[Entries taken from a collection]
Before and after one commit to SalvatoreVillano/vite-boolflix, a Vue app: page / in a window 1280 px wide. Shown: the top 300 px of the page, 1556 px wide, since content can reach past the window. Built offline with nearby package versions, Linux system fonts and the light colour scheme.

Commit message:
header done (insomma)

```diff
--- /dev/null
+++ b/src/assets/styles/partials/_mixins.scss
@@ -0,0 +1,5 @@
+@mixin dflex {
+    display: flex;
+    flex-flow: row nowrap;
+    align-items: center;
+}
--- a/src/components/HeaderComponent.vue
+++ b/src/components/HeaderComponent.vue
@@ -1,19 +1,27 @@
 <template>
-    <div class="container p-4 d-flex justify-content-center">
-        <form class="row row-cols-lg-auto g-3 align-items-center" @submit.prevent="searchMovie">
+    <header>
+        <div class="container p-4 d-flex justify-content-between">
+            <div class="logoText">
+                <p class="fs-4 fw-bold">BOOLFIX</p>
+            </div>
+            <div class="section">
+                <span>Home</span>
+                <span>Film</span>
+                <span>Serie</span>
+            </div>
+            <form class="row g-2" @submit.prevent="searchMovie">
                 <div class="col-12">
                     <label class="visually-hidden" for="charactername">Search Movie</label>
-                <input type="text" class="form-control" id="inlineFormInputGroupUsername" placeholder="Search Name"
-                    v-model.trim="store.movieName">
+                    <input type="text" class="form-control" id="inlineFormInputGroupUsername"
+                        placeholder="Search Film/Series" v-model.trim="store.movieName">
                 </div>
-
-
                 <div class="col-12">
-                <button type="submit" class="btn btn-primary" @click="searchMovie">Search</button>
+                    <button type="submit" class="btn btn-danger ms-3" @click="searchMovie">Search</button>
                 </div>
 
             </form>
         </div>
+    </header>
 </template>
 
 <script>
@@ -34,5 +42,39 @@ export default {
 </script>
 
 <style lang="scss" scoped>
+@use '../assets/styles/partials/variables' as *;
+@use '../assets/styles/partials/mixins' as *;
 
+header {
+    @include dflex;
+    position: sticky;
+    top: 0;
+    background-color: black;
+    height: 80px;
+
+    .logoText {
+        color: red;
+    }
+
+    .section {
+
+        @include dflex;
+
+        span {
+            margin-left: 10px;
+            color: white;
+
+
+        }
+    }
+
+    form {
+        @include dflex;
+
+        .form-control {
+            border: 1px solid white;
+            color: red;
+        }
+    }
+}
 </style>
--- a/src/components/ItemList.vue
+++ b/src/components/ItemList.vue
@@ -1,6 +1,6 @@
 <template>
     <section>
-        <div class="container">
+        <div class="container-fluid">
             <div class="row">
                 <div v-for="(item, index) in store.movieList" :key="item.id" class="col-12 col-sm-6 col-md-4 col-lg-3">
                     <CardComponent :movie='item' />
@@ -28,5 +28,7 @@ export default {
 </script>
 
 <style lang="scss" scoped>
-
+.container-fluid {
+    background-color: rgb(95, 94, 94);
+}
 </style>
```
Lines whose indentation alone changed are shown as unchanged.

**Task to carry out:**
Reproduce every line above, keeping each word exactly as it appears.

**The completed task:**
Before and after one commit to SalvatoreVillano/vite-boolflix, a Vue app: page / in a window 1280 px wide. Shown: the top 300 px of the page, 1556 px wide, since content can reach past the window. Built offline with nearby package versions, Linux system fonts and the light colour scheme.

Commit message:
header done (insomma)

```diff
--- /dev/null
+++ b/src/assets/styles/partials/_mixins.scss
@@ -0,0 +1,5 @@
+@mixin dflex {
+    display: flex;
+    flex-flow: row nowrap;
+    align-items: center;
+}
--- a/src/components/HeaderComponent.vue
+++ b/src/components/HeaderComponent.vue
@@ -1,19 +1,27 @@
 <template>
-    <div class="container p-4 d-flex justify-content-center">
-        <form class="row row-cols-lg-auto g-3 align-items-center" @submit.prevent="searchMovie">
+    <header>
+        <div class="container p-4 d-flex justify-content-between">
+            <div class="logoText">
+                <p class="fs-4 fw-bold">BOOLFIX</p>
+            </div>
+            <div class="section">
+                <span>Home</span>
+                <span>Film</span>
+                <span>Serie</span>
+            </div>
+            <form class="row g-2" @submit.prevent="searchMovie">
                 <div class="col-12">
                     <label class="visually-hidden" for="charactername">Search Movie</label>
-                <input type="text" class="form-control" id="inlineFormInputGroupUsername" placeholder="Search Name"
-                    v-model.trim="store.movieName">
+                    <input type="text" class="form-control" id="inlineFormInputGroupUsername"
+                        placeholder="Search Film/Series" v-model.trim="store.movieName">
                 </div>
-
-
                 <div class="col-12">
-                <button type="submit" class="btn btn-primary" @click="searchMovie">Search</button>
+                    <button type="submit" class="btn btn-danger ms-3" @click="searchMovie">Search</button>
                 </div>
 
             </form>
         </div>
+    </header>
 </template>
 
 <script>
@@ -34,5 +42,39 @@ export default {
 </script>
 
 <style lang="scss" scoped>
+@use '../assets/styles/partials/variables' as *;
+@use '../assets/styles/partials/mixins' as *;
 
+header {
+    @include dflex;
+    position: sticky;
+    top: 0;
+    background-color: black;
+    height: 80px;
+
+    .logoText {
+        color: red;
+    }
+
+    .section {
+
+        @include dflex;
+
+        span {
+            margin-left: 10px;
+            color: white;
+
+
+        }
+    }
+
+    form {
+        @include dflex;
+
+        .form-control {
+            border: 1px solid white;
+            color: red;
+        }
+    }
+}
 </style>
--- a/src/components/ItemList.vue
+++ b/src/components/ItemList.vue
@@ -1,6 +1,6 @@
 <template>
     <section>
-        <div class="container">
+        <div class="container-fluid">
             <div class="row">
                 <div v-for="(item, index) in store.movieList" :key="item.id" class="col-12 col-sm-6 col-md-4 col-lg-3">
                     <CardComponent :movie='item' />
@@ -28,5 +28,7 @@ export default {
 </script>
 
 <style lang="scss" scoped>
-
+.container-fluid {
+    background-color: rgb(95, 94, 94);
+}
 </style>
```
Lines whose indentation alone changed are shown as unchanged.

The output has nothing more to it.